Law enforcement takedowns of malware infrastructure have had limited success in reducing cybercriminal activity [1] [2], according to Recorded Future’s 2023 Adversary Infrastructure Report [1] [2]. This report analyzes three specific takedown operations and highlights the need for additional measures to combat cybercrime.


The report examines three takedown operations: the Emotet takedown led by Europol and Eurojust in 2021 [2], the Cobalt Strike takedown in March 2023 [1] [2], and the QakBot takedown led by the FBI in August 2023 [2]. While the Cobalt Strike and QakBot takedowns initially had a significant impact [2], malicious activity quickly resumed [2]. Emotet disappeared and reappeared multiple times between 2021 and 2023 [2].

The report emphasizes that takedowns alone are not a comprehensive solution for cybercrime [1] [2]. It suggests that law enforcement agencies should continue regular takedowns while exploring other options [2]. Additionally, the report highlights the evolving tactics of cybercriminals, such as Russian state-sponsored actors incorporating legitimate internet services into their operations and China-affiliated actors utilizing compromised IoT systems [2].

In 2023, a total of 36,022 malicious servers were detected, more than double the number in 2022 [2]. Cobalt Strike remained the most widely used offensive security tool, and QakBot and Emotet ranked among the top four botnets [2]. The report also identifies the top five remote access Trojans (RATs) and highlights RedLine Stealer and Raccoon Stealer as dominant infostealers in the past year [2].


The findings of the report indicate that law enforcement takedowns of malware infrastructure have limited long-term impact on cybercriminal activity.

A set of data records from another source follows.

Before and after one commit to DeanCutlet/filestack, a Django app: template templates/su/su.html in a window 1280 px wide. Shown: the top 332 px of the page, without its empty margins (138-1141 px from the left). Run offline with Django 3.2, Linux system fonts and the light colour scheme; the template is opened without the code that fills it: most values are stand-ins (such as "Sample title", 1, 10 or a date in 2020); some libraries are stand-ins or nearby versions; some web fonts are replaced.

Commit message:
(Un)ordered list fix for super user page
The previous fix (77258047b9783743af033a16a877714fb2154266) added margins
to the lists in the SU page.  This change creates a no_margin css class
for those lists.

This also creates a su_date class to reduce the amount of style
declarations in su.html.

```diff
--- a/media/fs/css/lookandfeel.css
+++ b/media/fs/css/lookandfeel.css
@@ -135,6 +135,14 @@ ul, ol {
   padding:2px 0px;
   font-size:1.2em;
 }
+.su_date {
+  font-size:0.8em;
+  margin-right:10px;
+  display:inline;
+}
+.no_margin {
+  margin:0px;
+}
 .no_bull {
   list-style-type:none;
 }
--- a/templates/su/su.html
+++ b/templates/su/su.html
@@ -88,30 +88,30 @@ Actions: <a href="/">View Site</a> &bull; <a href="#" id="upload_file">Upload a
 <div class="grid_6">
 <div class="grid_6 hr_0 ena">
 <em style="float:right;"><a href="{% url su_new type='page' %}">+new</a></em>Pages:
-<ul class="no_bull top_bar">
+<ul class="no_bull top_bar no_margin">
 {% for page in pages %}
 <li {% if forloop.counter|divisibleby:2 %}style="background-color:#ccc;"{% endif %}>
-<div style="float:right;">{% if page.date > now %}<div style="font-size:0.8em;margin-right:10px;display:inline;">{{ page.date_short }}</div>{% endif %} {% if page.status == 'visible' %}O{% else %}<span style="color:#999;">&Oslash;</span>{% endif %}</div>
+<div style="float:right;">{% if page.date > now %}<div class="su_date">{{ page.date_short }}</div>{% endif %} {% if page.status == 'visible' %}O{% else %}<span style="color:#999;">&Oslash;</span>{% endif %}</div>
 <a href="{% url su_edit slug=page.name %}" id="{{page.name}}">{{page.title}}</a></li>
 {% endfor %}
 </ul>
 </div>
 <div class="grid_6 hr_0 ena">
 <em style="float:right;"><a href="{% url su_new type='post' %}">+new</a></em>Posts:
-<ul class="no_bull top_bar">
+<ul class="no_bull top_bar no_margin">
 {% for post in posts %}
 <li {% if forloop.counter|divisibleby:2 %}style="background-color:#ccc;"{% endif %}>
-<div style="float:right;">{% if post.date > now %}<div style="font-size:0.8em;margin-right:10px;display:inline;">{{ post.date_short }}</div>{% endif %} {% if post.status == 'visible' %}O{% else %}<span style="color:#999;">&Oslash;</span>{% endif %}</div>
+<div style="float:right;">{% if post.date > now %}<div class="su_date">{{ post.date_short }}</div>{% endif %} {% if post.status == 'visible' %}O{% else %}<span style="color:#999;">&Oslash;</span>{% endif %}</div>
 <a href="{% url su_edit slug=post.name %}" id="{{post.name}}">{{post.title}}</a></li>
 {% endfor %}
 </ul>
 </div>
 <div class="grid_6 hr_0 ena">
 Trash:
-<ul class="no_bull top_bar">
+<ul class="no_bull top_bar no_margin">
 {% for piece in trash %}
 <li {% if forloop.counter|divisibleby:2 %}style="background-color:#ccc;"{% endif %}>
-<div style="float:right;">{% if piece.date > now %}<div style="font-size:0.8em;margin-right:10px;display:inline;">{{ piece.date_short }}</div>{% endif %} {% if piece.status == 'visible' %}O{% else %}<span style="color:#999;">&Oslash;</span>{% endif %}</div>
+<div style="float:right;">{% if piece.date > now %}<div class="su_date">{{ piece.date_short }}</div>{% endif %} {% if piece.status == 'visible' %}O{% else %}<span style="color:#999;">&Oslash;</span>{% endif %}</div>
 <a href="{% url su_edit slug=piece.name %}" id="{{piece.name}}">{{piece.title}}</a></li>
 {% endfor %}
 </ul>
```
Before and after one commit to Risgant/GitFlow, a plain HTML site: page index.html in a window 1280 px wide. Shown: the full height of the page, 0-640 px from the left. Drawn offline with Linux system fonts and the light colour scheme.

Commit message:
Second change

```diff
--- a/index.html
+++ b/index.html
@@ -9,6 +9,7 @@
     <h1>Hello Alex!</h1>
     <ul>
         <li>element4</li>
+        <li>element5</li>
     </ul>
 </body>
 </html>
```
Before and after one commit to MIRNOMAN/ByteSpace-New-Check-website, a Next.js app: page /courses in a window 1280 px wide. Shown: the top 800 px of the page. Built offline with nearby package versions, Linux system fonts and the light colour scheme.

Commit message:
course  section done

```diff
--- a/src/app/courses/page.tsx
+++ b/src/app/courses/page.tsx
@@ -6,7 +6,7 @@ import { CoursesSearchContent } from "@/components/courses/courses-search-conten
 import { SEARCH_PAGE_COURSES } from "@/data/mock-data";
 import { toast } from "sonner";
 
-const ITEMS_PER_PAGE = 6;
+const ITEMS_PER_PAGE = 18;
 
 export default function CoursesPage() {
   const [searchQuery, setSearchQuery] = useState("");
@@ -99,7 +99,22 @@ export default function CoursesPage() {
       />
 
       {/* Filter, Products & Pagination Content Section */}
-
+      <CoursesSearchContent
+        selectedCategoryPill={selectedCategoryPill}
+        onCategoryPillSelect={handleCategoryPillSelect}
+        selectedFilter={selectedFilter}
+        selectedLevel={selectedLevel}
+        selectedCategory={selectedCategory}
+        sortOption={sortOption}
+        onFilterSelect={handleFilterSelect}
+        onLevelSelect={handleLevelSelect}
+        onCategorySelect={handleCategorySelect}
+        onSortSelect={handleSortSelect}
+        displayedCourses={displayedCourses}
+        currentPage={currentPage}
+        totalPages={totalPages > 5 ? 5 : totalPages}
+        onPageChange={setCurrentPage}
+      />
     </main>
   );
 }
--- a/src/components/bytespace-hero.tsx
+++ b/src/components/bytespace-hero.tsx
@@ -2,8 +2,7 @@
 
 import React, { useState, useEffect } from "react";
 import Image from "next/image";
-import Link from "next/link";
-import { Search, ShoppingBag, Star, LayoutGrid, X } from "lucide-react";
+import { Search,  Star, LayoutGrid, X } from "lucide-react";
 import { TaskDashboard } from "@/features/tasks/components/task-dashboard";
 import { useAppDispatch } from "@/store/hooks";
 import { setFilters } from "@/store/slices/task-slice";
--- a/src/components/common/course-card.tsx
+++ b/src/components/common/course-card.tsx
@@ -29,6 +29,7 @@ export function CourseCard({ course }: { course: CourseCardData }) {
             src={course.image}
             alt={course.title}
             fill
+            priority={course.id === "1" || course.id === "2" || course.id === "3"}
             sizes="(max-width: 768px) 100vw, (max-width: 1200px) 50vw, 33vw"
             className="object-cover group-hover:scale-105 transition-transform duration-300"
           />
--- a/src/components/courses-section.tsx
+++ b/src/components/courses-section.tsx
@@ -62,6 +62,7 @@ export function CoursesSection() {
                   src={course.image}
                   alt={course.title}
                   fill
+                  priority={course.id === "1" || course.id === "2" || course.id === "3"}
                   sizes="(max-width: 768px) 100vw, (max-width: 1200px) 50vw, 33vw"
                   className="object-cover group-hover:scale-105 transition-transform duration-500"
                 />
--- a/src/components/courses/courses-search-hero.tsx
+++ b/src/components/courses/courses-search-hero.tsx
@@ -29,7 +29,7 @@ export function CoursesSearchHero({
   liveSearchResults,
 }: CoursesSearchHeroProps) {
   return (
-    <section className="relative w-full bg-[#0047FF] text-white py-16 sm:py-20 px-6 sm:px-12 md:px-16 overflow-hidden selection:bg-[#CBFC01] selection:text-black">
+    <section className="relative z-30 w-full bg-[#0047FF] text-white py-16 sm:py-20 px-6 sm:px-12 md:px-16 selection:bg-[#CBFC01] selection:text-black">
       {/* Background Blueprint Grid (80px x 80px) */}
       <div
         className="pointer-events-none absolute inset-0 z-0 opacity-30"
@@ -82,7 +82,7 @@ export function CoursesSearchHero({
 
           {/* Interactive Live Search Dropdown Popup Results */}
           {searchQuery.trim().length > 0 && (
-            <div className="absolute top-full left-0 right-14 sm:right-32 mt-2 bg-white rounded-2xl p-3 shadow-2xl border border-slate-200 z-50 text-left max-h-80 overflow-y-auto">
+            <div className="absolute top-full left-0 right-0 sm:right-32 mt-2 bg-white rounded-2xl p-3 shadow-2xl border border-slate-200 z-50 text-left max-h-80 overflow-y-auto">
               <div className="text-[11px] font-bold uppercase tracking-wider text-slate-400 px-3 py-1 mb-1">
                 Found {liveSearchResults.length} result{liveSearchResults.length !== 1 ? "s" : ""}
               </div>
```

While these operations may temporarily disrupt malicious operations, cybercriminals quickly adapt and resume their activities. It is clear that takedowns alone are not enough to combat cybercrime effectively.

The report suggests that law enforcement agencies should continue their efforts to conduct regular takedowns, but also explore additional strategies and measures to address the evolving tactics of cybercriminals. This includes staying updated on emerging threats and collaborating with other stakeholders in the cybersecurity community.

As the number of malicious servers continues to rise and offensive security tools remain prevalent, it is crucial for law enforcement agencies to adapt and enhance their approaches to combat cybercrime. The report serves as a reminder that a multi-faceted and proactive approach is necessary to effectively mitigate cyber threats and protect individuals, organizations, and critical infrastructure from malicious actors.